The news media and college athletes just can’t get their act together.
Early this month I began to write an article on USC’s golf team. It was filed on my timetable, with my mock NCAA tournament entries to be entered into the Sunday papers. But when it turned out I’d spent $2500 on Nike shoes for most of my players, not to mention being reimbursed for half the gear, I changed course and turned my attention to what college sports is really all about.
At the time, the top stories in the college sports world were men’s basketball’s “March Madness” finishing off the latest Final Four, and Nelly apologizing for a “Wank Anthem.”
But the real story today is that, according to U.S. News and World Report’s latest college rankings, USC still ranks as the number one college in the country in its best of America’s top 50 program ranking.

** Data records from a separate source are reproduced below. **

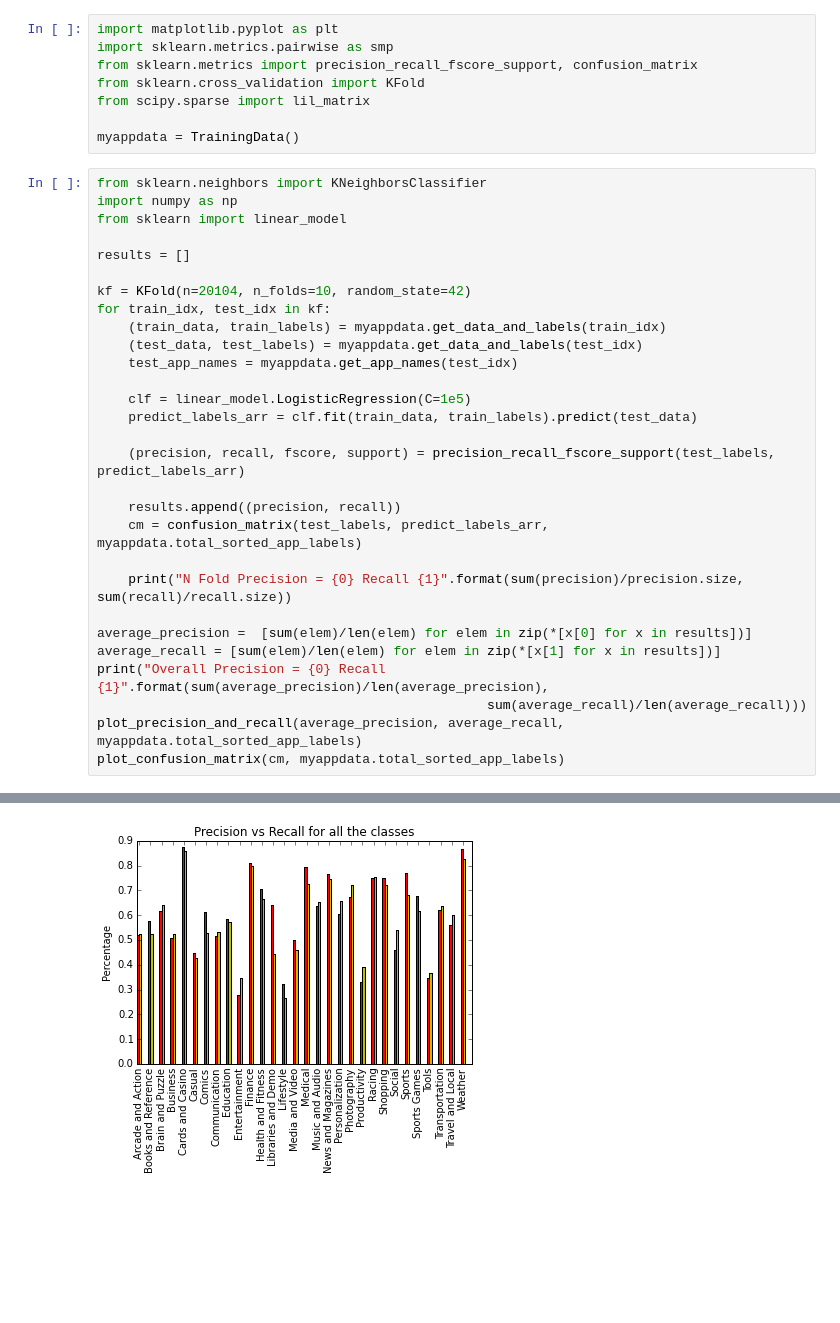
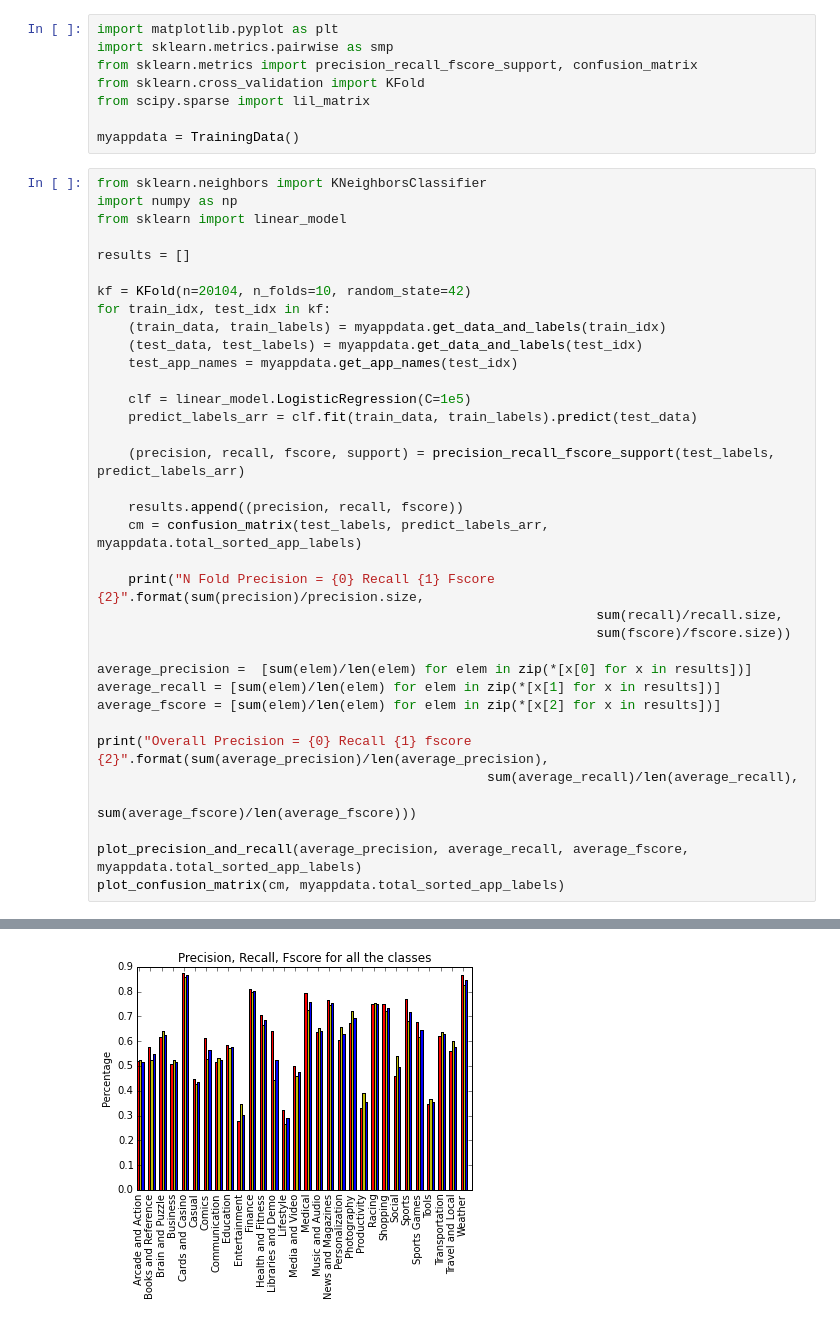
Before and after one commit to piyushchauhan2011/datamining, a Jupyter notebook: LogisticRegression.ipynb, the cells around one changed output, grey strips where cells are left out. Saved outputs shown, nothing was run; the diff lists cells and outputs as text; blank space fills up the shorter version.

Commit message:
Logistic Regression with fscore

```diff
--- a/LogisticRegression.ipynb
+++ b/LogisticRegression.ipynb
@@ -33,15 +35,21 @@ for train_idx, test_idx in kf:
 
     (precision, recall, fscore, support) = precision_recall_fscore_support(test_labels, predict_labels_arr)
 
-    results.append((precision, recall))
+    results.append((precision, recall, fscore))
     cm = confusion_matrix(test_labels, predict_labels_arr, myappdata.total_sorted_app_labels)
 
-    print("N Fold Precision = {0} Recall {1}".format(sum(precision)/precision.size, sum(recall)/recall.size))
+    print("N Fold Precision = {0} Recall {1} Fscore {2}".format(sum(precision)/precision.size,
+                                                                sum(recall)/recall.size,
+                                                                sum(fscore)/fscore.size))
 
 average_precision =  [sum(elem)/len(elem) for elem in zip(*[x[0] for x in results])]
 average_recall = [sum(elem)/len(elem) for elem in zip(*[x[1] for x in results])]
-print("Overall Precision = {0} Recall {1}".format(sum(average_precision)/len(average_precision),
-                                                  sum(average_recall)/len(average_recall)))
-plot_precision_and_recall(average_precision, average_recall, myappdata.total_sorted_app_labels)
+average_fscore = [sum(elem)/len(elem) for elem in zip(*[x[2] for x in results])]
+
+print("Overall Precision = {0} Recall {1} fscore {2}".format(sum(average_precision)/len(average_precision),
+                                                  sum(average_recall)/len(average_recall),
+                                                    sum(average_fscore)/len(average_fscore)))
+
+plot_precision_and_recall(average_precision, average_recall, average_fscore, myappdata.total_sorted_app_labels)
 plot_confusion_matrix(cm, myappdata.total_sorted_app_labels)
 # %% [output]
@@ -59,2 +67,2 @@ Overall Precision = 0.604639152293 Recall 0.592195062779
-[figure, old version]
+[figure, new version]
 [figure]
```
Also changed, not shown: parts of 2 cells of this notebook.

Princeton University is rated number two. The University of Texas and the University of Pennsylvania round out the top three. Yet the University of Massachusetts ranked number 50, while the University of Wisconsin-Madison ranked number 53. But they aren’t the worst schools, that’s for sure.
The NCAA isn’t doing a very good job of regulating college sports. Critics like myself say the punishment needs to be tougher when a team loses a basketball or football game due to cheating, letting athletes in other sports play in games for which they’re not eligible, or allowing athletes to gain academic credit. But alas, many believe these things are just negotiated and approved in practice, and anyone that doesn’t agree is probably just rooting for a rival.
Our schools expect the media to hammer the universities for breaking NCAA rules. Oh, and won’t even blink if a player is fired for cheating. However, when their school loses a big game to a rival, and the coach or athletic director is fired, you’re guaranteed a few crocodile tears from some college alum, and a mountain of criticism from the media.
The only other complaint I heard about Pac-12 commissioner Larry Scott getting hit with a lifetime ban from all NCAA events was after Nike lawyers threatened a frivolous lawsuit if the game results were announced. But that’s how you sue America, isn’t it?
While this article got the main story out there, the reality is the actions of America’s most prestigious universities fall far short of what the administrators are entitled to, as revealed by the most recent rankings. The media, coaches, student athletes and the NCAA are to blame.
Like most games in sports, most action and action by the media involved in the college sports bubble are no more than staging going on in a basketball or football game, where fans ask dumb questions and tease the players. In the crazed college culture of five square meals a day, who cares about newshounds, cable TV stars and internet memes?
The sports media is however an integral part of it all. In the ranks of the college sports world, the focus on the power players, like players, coaches and officials, isn’t evident. Yet they influence how college sports is run, and our system is far more an extension of their power than they realize.
In my own tennis world, I have some friends that play tennis on the sand courts at my estate. They’re committed to college, and as we grew up playing together, I’ve learned that they’ve given up some good experience. I’ve also come to learn that during the playing season they’ve given up some very important control of the game, in order to play on better courts that pay better money. And believe me, they are frustrated with the situation.
I also admire my friend after a game who scored 40 goals, including 3 overtime goals. The same game? Well, there is no endorsement deal, picture at home, his wife or child. As their favorite sports journalist was going on and on about how he thought they were the best and most deserving for a promotional deal, I smiled.
It’s hard not to smile when the athletes put on the performance of their lives, for all the wrong reasons. Yet watching them give their best effort while supporting the game they love is the true measure of an athlete and a college student.
— Bruce S. Howard is a Fox News contributor.